Frigid air covered much of the U.S. last week, with the morning temperature in Chicago on Jan. 7 lower than at the South Pole, while the Minnesota towns of Embarrass and Brimson were the coldest in the contiguous U.S. with readings of minus 35, the Weather Prediction Center in College Park, Maryland, reported.
Animals have a harder time generating enough heat to stay warm during cold weather, said Dustin Oedekoven, South Dakota’s state veterinarian. If cattle use energy for heat, that takes away from the calories used to put on weight.
The impact of last week’s freeze may be limited because extra feed use is standard for livestock operations during winter months, and “overall, it’s not a detriment,” said Harry Knobbe, who farms and feeds cattle in West Point, Nebraska. Cattlemen across the Midwest prepare by bringing animals to winter pastures where there are more natural or man-made shelters from the wind, with some closer to barns, which makes it easier to feed the extra rations.
As temperatures warm back up, animals will get their appetite back and gain weight faster, said Arlan Suderman, a senior market analyst in Wichita, Kansas, for Water Street Solutions Inc.
While herds are shrinking, so is U.S. beef demand. Per-capita consumption of the meat may shrink to 53.6 pounds this year, the lowest since at least 1970, the government has projected. Higher grocery bills may be prompting consumers to choose cheaper alternatives, said Dick Quiter, an account executive at McFarland Commodities LLC in Chicago.

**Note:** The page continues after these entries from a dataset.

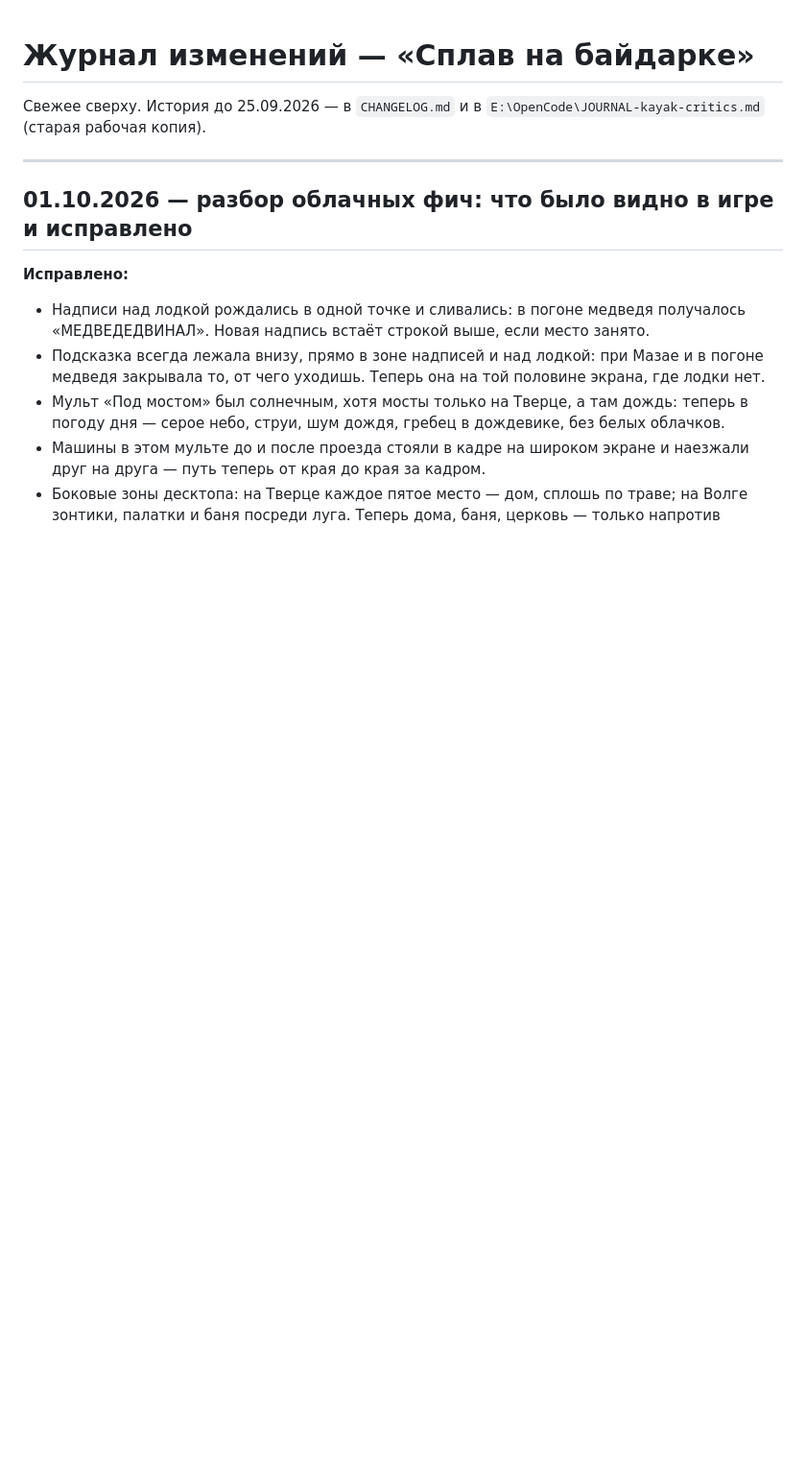
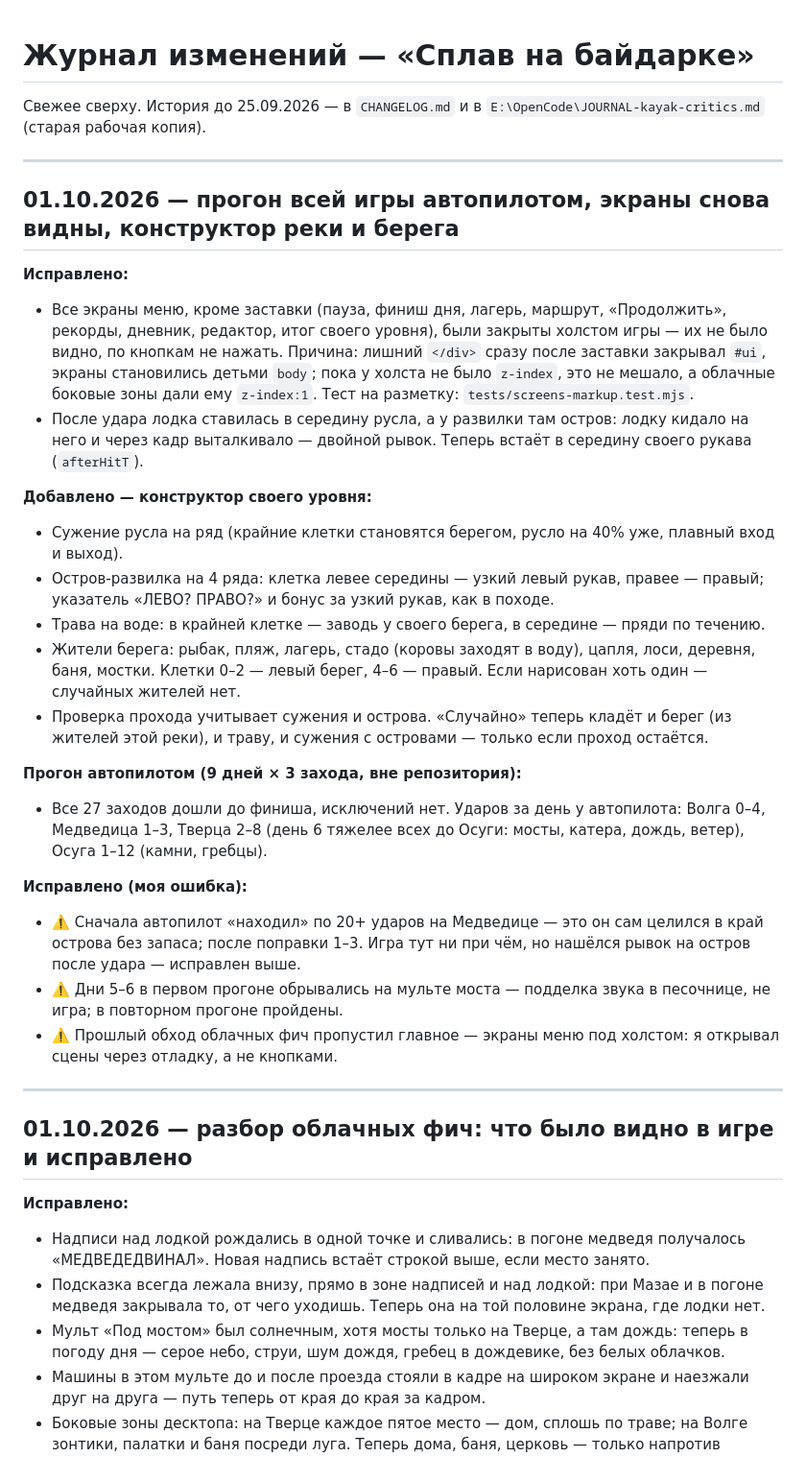
Before and after one commit to universal-beep/kayak-game, a Markdown page: _ЖУРНАЛ_ИЗМЕНЕНИЙ.md, the part around the change. Shown at 96% size. GitHub-like rendering; blank space fills up the shorter version.

Commit message:
docs(journal): прогон автопилотом, экраны под холстом, конструктор реки и берега
Co-Authored-By: Claude Opus 5.5 <noreply@anthropic.com>

```diff
--- a/_ЖУРНАЛ_ИЗМЕНЕНИЙ.md
+++ b/_ЖУРНАЛ_ИЗМЕНЕНИЙ.md
@@ -2,6 +2,51 @@
 
 Свежее сверху. История до 25.09.2026 — в `CHANGELOG.md` и в
 `E:\OpenCode\JOURNAL-kayak-critics.md` (старая рабочая копия).
+
+---
+
+## 01.10.2026 — прогон всей игры автопилотом, экраны снова видны, конструктор реки и берега
+
+**Исправлено:**
+- Все экраны меню, кроме заставки (пауза, финиш дня, лагерь, маршрут,
+  «Продолжить», рекорды, дневник, редактор, итог своего уровня), были
+  закрыты холстом игры — их не было видно, по кнопкам не нажать. Причина:
+  лишний `</div>` сразу после заставки закрывал `#ui`, экраны становились
+  детьми `body`; пока у холста не было `z-index`, это не мешало, а
+  облачные боковые зоны дали ему `z-index:1`. Тест на разметку:
+  `tests/screens-markup.test.mjs`.
+- После удара лодка ставилась в середину русла, а у развилки там остров:
+  лодку кидало на него и через кадр выталкивало — двойной рывок. Теперь
+  встаёт в середину своего рукава (`afterHitT`).
+
+**Добавлено — конструктор своего уровня:**
+- Сужение русла на ряд (крайние клетки становятся берегом, русло на 40%
+  уже, плавный вход и выход).
+- Остров-развилка на 4 ряда: клетка левее середины — узкий левый рукав,
+  правее — правый; указатель «ЛЕВО? ПРАВО?» и бонус за узкий рукав, как в
+  походе.
+- Трава на воде: в крайней клетке — заводь у своего берега, в середине —
+  пряди по течению.
+- Жители берега: рыбак, пляж, лагерь, стадо (коровы заходят в воду),
+  цапля, лоси, деревня, баня, мостки. Клетки 0–2 — левый берег, 4–6 —
+  правый. Если нарисован хоть один — случайных жителей нет.
+- Проверка прохода учитывает сужения и острова. «Случайно» теперь кладёт
+  и берег (из жителей этой реки), и траву, и сужения с островами — только
+  если проход остаётся.
+
+**Прогон автопилотом (9 дней × 3 захода, вне репозитория):**
+- Все 27 заходов дошли до финиша, исключений нет. Ударов за день у
+  автопилота: Волга 0–4, Медведица 1–3, Тверца 2–8 (день 6 тяжелее всех
+  до Осуги: мосты, катера, дождь, ветер), Осуга 1–12 (камни, гребцы).
+
+**Исправлено (моя ошибка):**
+- ⚠️ Сначала автопилот «находил» по 20+ ударов на Медведице — это он сам
+  целился в край острова без запаса; после поправки 1–3. Игра тут ни при чём,
+  но нашёлся рывок на остров после удара — исправлен выше.
+- ⚠️ Дни 5–6 в первом прогоне обрывались на мульте моста — подделка звука
+  в песочнице, не игра; в повторном прогоне пройдены.
+- ⚠️ Прошлый обход облачных фич пропустил главное — экраны меню под холстом:
+  я открывал сцены через отладку, а не кнопками.
 
 ---
 
```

Retail ground-beef averaged $3.477 a pound in November, after climbing in September to $3.502, the highest since at least 1984, the latest data from the Bureau of Labor Statistics show. Whole chickens fetched $1.518 a pound in November, while pork chops sold for $3.681 a pound. Per-capita chicken demand may jump 2.8% to 83.7 pounds this year as pork consumption rises 0.2% to 47 pounds, the USDA predicts.
“It’s still a bargain to buy pork and chicken compared to beef,” Quiter said. “I just can’t imagine that we can keep these kinds of prices for long at that kind of a disparity.”
The number of cattle in American feedlots was the second-lowest on record on Dec. 1, government data showed. While corn (CBOT:CH14) dropped 49% since reaching a record $8.49 a bushel in August 2012, prices are still 25% higher than the average of the past two decades. Use of the grain in livestock feed will jump 22% this year, the USDA forecasts.
Even as domestic beef demand drops, global consumption this year will be the highest since 2008 as higher incomes allow people in emerging economies to afford more protein, according to the USDA. U.S. exports totaled 2.36 billion pounds in the 11 months through Nov. 30, up 4.4% from the same period a year earlier, according to the latest government data. Japan, Canada and Mexico were the biggest buyers.